Economic and political differences among the North and the South eventually turned into cultural differences as well. Due to faster modernization in the North, many northerners began to view their southern counterparts as backward in their outlook. These differences were further exacerbated with the rise of penny press. Local press in each region, trying to generate greater readership, depicted cultural and social institutions of the other region in highly negative terms, with little regard to accuracy and objectivity. “There is no doubt,” Niven writes, “that after a quarter of a century of such constant editorial bashing, the southern and northern publics could believe the worst of each other” (p. 12). Nowhere was such inflammatory rhetoric condemning each other as divisive as it was in the discussion of slavery. And finally the “virus of slavery that had infected the colonies in 1619 was finally incapacitating the Union,” while “the triumph of the Republican party in the presidential election . . .
made a war between the sections virtually certain” (p. 16).

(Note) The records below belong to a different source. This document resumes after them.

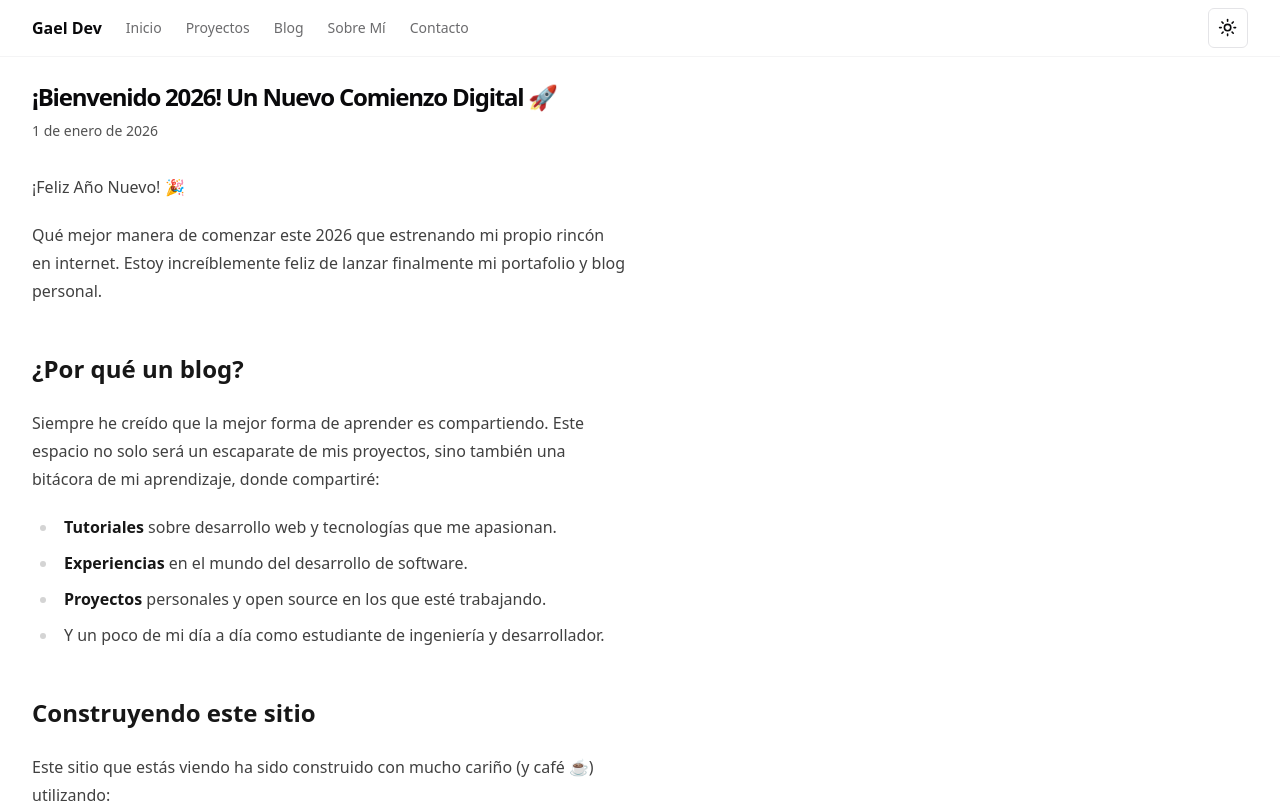
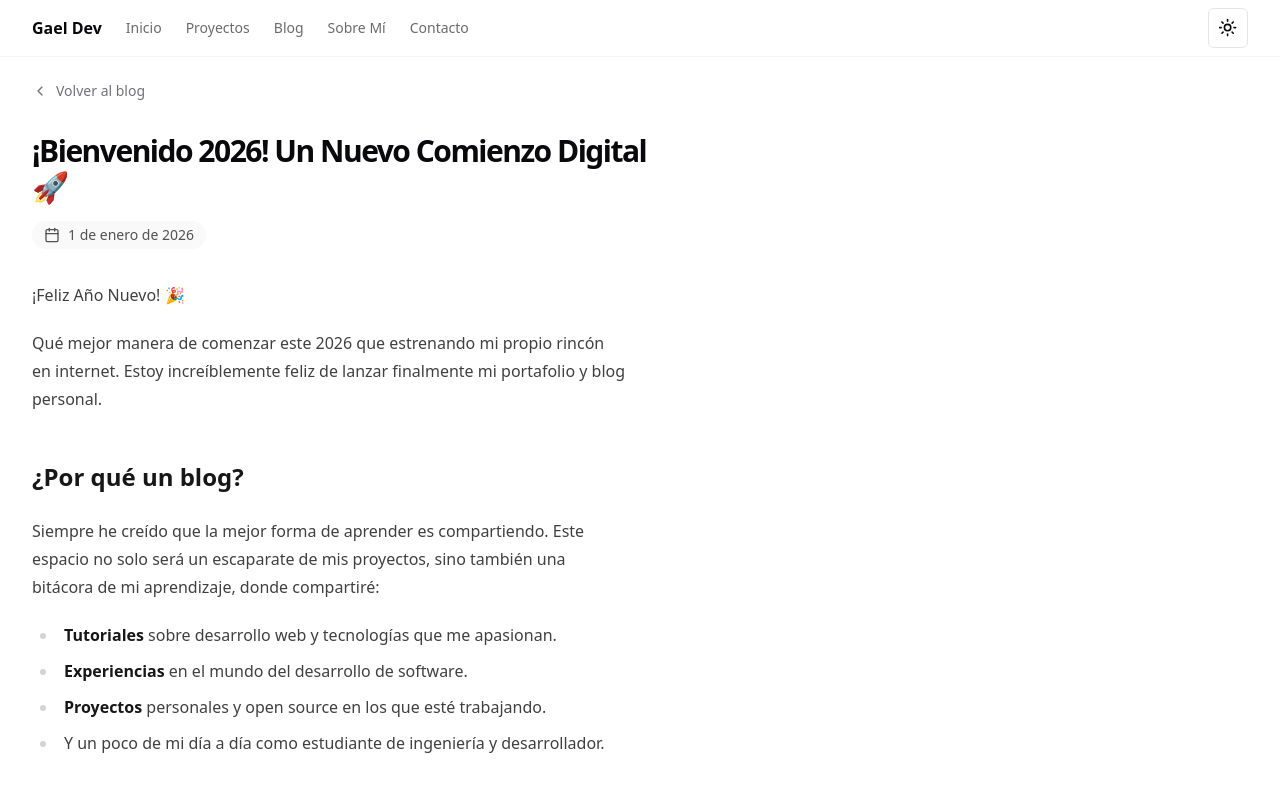
Before and after one commit to gaxl-1/Portafolio, a Next.js app: page /blog/bienvenido-2026 in a window 1280 px wide. Shown: the top 803 px of the page. Built offline with nearby package versions, Linux system fonts and the light colour scheme.

Commit message:
Enhance blog visuals content

```diff
--- a/app/blog/[slug]/page.tsx
+++ b/app/blog/[slug]/page.tsx
@@ -1,4 +1,5 @@
 import { notFound } from "next/navigation"
+import Link from "next/link"
 import { CustomMDX } from "@/components/mdx"
 import { getBlogPosts, formatDate } from "@/lib/mdx"
 import { Metadata } from "next"
@@ -93,13 +94,53 @@ export default async function Blog({ params }: { params: Promise<{ slug: string
                     }),
                 }}
             />
-            <h1 className="title font-semibold text-2xl tracking-tighter">
+
+            <Link
+                href="/blog"
+                className="inline-flex items-center text-sm text-muted-foreground hover:text-foreground mb-8 transition-colors"
+            >
+                <svg
+                    xmlns="http://www.w3.org/2000/svg"
+                    width="24"
+                    height="24"
+                    viewBox="0 0 24 24"
+                    fill="none"
+                    stroke="currentColor"
+                    strokeWidth="2"
+                    strokeLinecap="round"
+                    strokeLinejoin="round"
+                    className="mr-2 h-4 w-4"
+                >
+                    <path d="m15 18-6-6 6-6" />
+                </svg>
+                Volver al blog
+            </Link>
+
+            <h1 className="title font-bold text-3xl tracking-tighter max-w-[650px] mb-4">
                 {post.metadata.title}
             </h1>
-            <div className="flex justify-between items-center mt-2 mb-8 text-sm">
-                <p className="text-sm text-neutral-600 dark:text-neutral-400">
+
+            <div className="flex justify-between items-center mb-8 text-sm">
+                <div className="flex items-center text-neutral-600 dark:text-neutral-400 bg-secondary/50 px-3 py-1 rounded-full">
+                    <svg
+                        xmlns="http://www.w3.org/2000/svg"
+                        width="24"
+                        height="24"
+                        viewBox="0 0 24 24"
+                        fill="none"
+                        stroke="currentColor"
+                        strokeWidth="2"
+                        strokeLinecap="round"
+                        strokeLinejoin="round"
+                        className="mr-2 h-4 w-4"
+                    >
+                        <rect width="18" height="18" x="3" y="4" rx="2" ry="2" />
+                        <line x1="16" x2="16" y1="2" y2="6" />
+                        <line x1="8" x2="8" y1="2" y2="6" />
+                        <line x1="3" x2="21" y1="10" y2="10" />
+                    </svg>
                     {formatDate(post.metadata.publishedAt)}
-                </p>
+                </div>
             </div>
             <article className="prose prose-neutral dark:prose-invert">
                 <CustomMDX source={post.content} />
--- a/app/blog/page.tsx
+++ b/app/blog/page.tsx
@@ -24,22 +24,45 @@ export default function BlogPage() {
     return (
         <section>
             <h1 className="font-semibold text-2xl mb-8 tracking-tighter">Blog</h1>
+            <div className="grid grid-cols-1 gap-6">
                 {allBlogs.map((post) => (
                     <Link
                         key={post.slug}
-                    className="flex flex-col space-y-1 mb-4"
+                        className="group flex flex-col space-y-3 rounded-xl border bg-card p-6 shadow-sm transition-all hover:shadow-md hover:bg-accent/50"
                         href={`/blog/${post.slug}`}
                     >
-                    <div className="w-full flex flex-col md:flex-row space-x-0 md:space-x-2">
-                        <p className="text-neutral-600 dark:text-neutral-400 w-[100px] tabular-nums">
+                        <div className="flex flex-col space-y-1">
+                            <h2 className="text-xl font-semibold tracking-tight group-hover:text-primary transition-colors">
+                                {post.metadata.title}
+                            </h2>
+                            <p className="text-sm text-neutral-500 dark:text-neutral-400">
                                 {formatDate(post.metadata.publishedAt, false)}
                             </p>
-                        <p className="text-neutral-900 dark:text-neutral-100 tracking-tight">
-                            {post.metadata.title}
+                        </div>
+                        <p className="text-muted-foreground leading-relaxed">
+                            {post.metadata.summary}
                         </p>
+                        <div className="flex items-center text-sm text-primary font-medium pt-2 group-hover:underline underline-offset-4">
+                            Leer artículo
+                            <svg
+                                xmlns="http://www.w3.org/2000/svg"
+                                width="24"
+                                height="24"
+                                viewBox="0 0 24 24"
+                                fill="none"
+                                stroke="currentColor"
+                                strokeWidth="2"
+                                strokeLinecap="round"
+                                strokeLinejoin="round"
+                                className="ml-1 h-4 w-4 transition-transform group-hover:translate-x-1"
+                            >
+                                <path d="M5 12h14" />
+                                <path d="m12 5 7 7-7 7" />
+                            </svg>
                         </div>
                     </Link>
                 ))}
+            </div>
         </section>
     )
 }
```
Lines whose indentation alone changed are shown as unchanged.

The American Civil War, which cost the lives of more Americans than World War I, World War II, the Korean War, and the Vietnam War combined, is one of the most important subjects in U.S. history. Reminding Americans that the American unity in the years preceding the Civil War was as fragile as to result in the bloodiest war in American history has implications for the present. Very often sectional divisions along political lines today remind us of that fragility, as the representatives of the Democratic and the Republican party turn to unnecessary inflammatory rhetoric, while the press and other media outlets, rather than serving as a moderating force between these sections, exacerbate the divisions because of their tendency to sensationalism. Nivens discussion of how modernization clashed with traditional ways of life in America is important to keep in mind as such a division today may take place.